One major issue security professionals struggle with is a lack of visibility into their networks—more so now than ever with the introduction of BYOD (bring your own device), IoT (Internet of things), and wearables in the enterprise. Employees can access corporate data anywhere, anytime—the ubiquitous use of smartphones, tablets, and laptops in their personal lives carries over into the office with ease. In a large organization, it can be difficult, or nearly impossible, to track every single device.
Adding to this challenge is the emergence of shadow IT—when employees use third-party cloud apps to access corporate data, they may not fully understand what information or access they are granting to those third-party companies. Consequently, forgetting to connect securely while using these apps, or not reading terms carefully when choosing a third-party tool could end up leaving a network door wide open for attackers. According to Dana Wolf, senior director of product at OpenDNS, “Attackers are innovators; they’re always looking for the easiest way to get into your system.” When employees skirt around corporate security policies, knowingly or unknowingly, by using unapproved apps, they open up dangerous security gaps—gaps that exist undetected, as potentially malicious traffic may not be collected by logs of any kind.
Speaking of logs, security teams use several tools to prevent these threats—and most are likely running a few of them right now. The stack might include a firewall, a web proxy, maybe even regularly-checked AD logs. If a company’s stack also includes OpenDNS, the service provides visibility into DNS logs, which out of every component in a sound security strategy, may be the most important.
Authors of the 2014 Verizon Breach Report recommended “[monitoring] and filter[ing] outbound traffic for suspicious and potential exfiltration of data to remote hosts,” also adding that DNS connections are “among the single best sources of data within your organization. Compare these to your threat intelligence, and mine this data often.”
Why is DNS data so important? DNS is the backbone of the Internet. When OpenDNS is applied to the enterprise, it adds a layer of protection that can also scour every bit of traffic for malicious requests—whether the employee making the request is on the corporate network or not.
DNS logs are crucial for another reason. Mandiant’s 2014 M-Trends report revealed that “in 2013, the median number of days attackers were present on a victim network before discovery was 229 days.
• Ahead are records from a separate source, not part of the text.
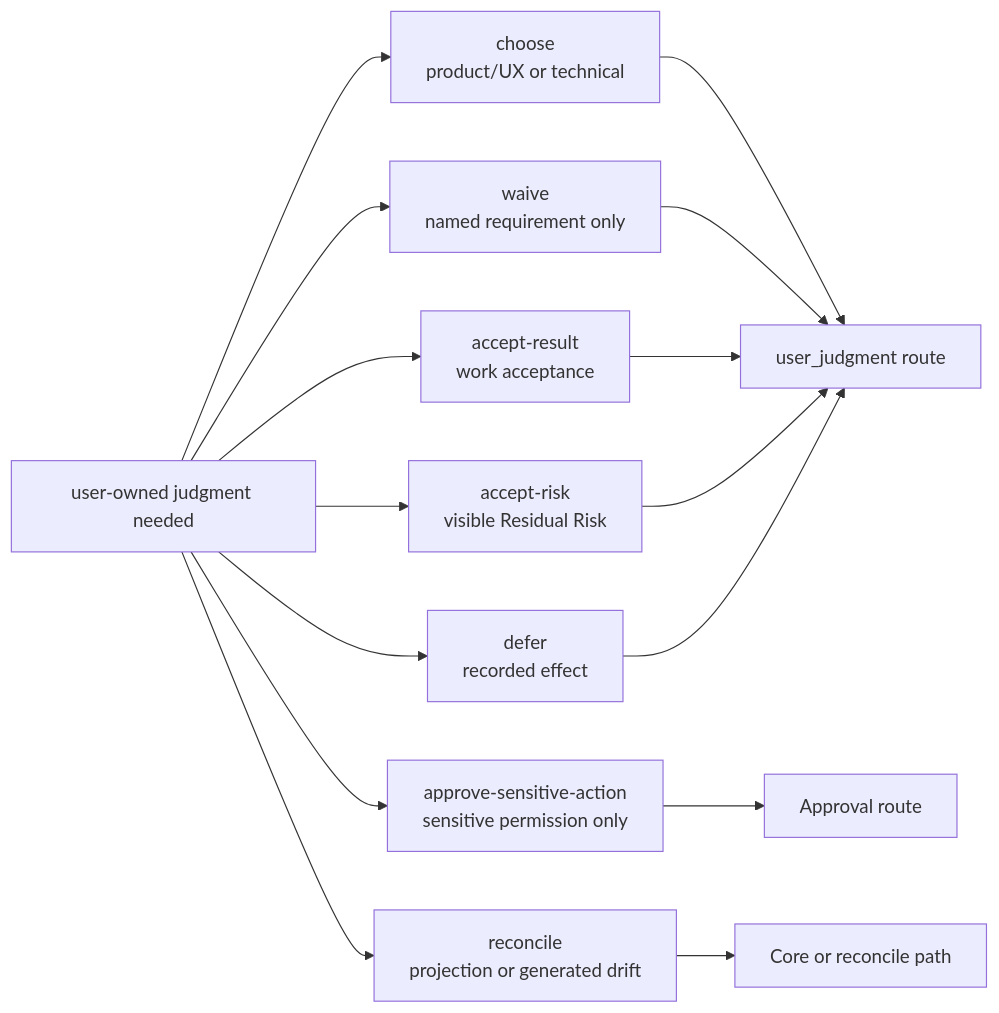
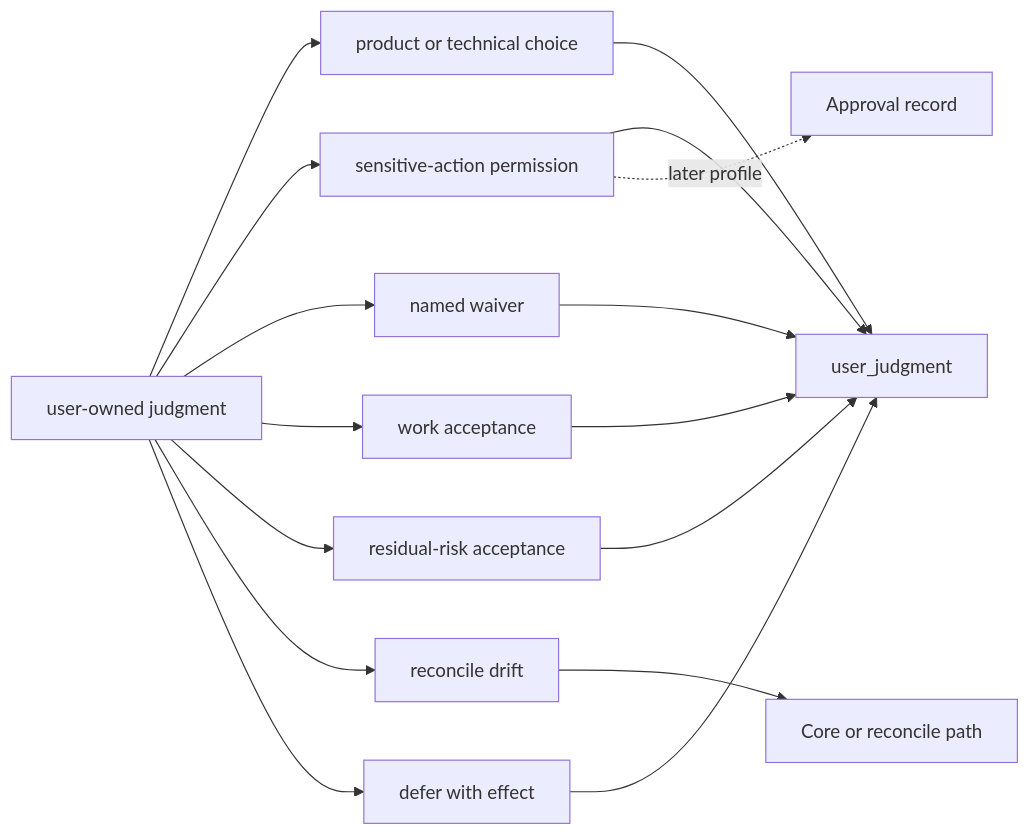
One commit to minjungw00/Harness_Project changed the first of 3 diagrams in docs/en/reference/core-model.md. Above: the diagram before and after it, drawn with Mermaid. The commit also changed other lines of this file and 15 other files, not shown here.

Commit message:
docs: simplify and audit Harness diagrams

````diff
--- a/docs/en/reference/core-model.md
+++ b/docs/en/reference/core-model.md
@@ -132,19 +132,19 @@
 ```mermaid
 flowchart LR
-  Need["user-owned judgment needed"]
-  Need --> Choose["choose<br/>product/UX or technical"]
-  Need --> Approve["approve-sensitive-action<br/>sensitive permission only"]
-  Need --> Waive["waive<br/>named requirement only"]
-  Need --> Accept["accept-result<br/>work acceptance"]
-  Need --> Risk["accept-risk<br/>visible Residual Risk"]
-  Need --> Reconcile["reconcile<br/>projection or generated drift"]
-  Need --> Defer["defer<br/>recorded effect"]
+  Need["user-owned judgment"] --> Choose["product or technical choice"]
+  Need --> Approve["sensitive-action permission"]
+  Need --> Waive["named waiver"]
+  Need --> Accept["work acceptance"]
+  Need --> Risk["residual-risk acceptance"]
+  Need --> Reconcile["reconcile drift"]
+  Need --> Defer["defer with effect"]
 
-  Choose --> Decision["user_judgment route"]
-  Waive --> Decision
-  Accept --> Decision
-  Risk --> Decision
-  Defer --> Decision
-  Approve --> Approval["Approval route"]
+  Choose --> Judgment["user_judgment"]
+  Approve --> Judgment
+  Waive --> Judgment
+  Accept --> Judgment
+  Risk --> Judgment
+  Defer --> Judgment
+  Approve -. later profile .-> Approval["Approval record"]
   Reconcile --> CorePath["Core or reconcile path"]
 ```
````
The longest presence was 2,287 days.” If that attack entered a corporate network through a non-VPN connection from an employee working from home, the SIEM may not have picked it up—but evidence could be found in DNS logs, which can then aid discovery and remediation.
Last week, OpenDNS announced Log Management, a new integration with Amazon S3 that allows security teams to push DNS logs directly into a S3 instance easily and without much additional administrative overhead. Logs can be stored in this way almost indefinitely (the length of storage depending on user-selected settings). But they don’t have to sit idly: in addition to making compliance folks happy, existing S3 integrations with SIEM vendors such as Splunk or Sumo Logic allow these DNS logs to be imported into a SIEM for further inspection.
To learn more even more about why DNS monitoring is an integral part of a well-managed security strategy, and about our new S3 integration, please watch the on-demand webcast today.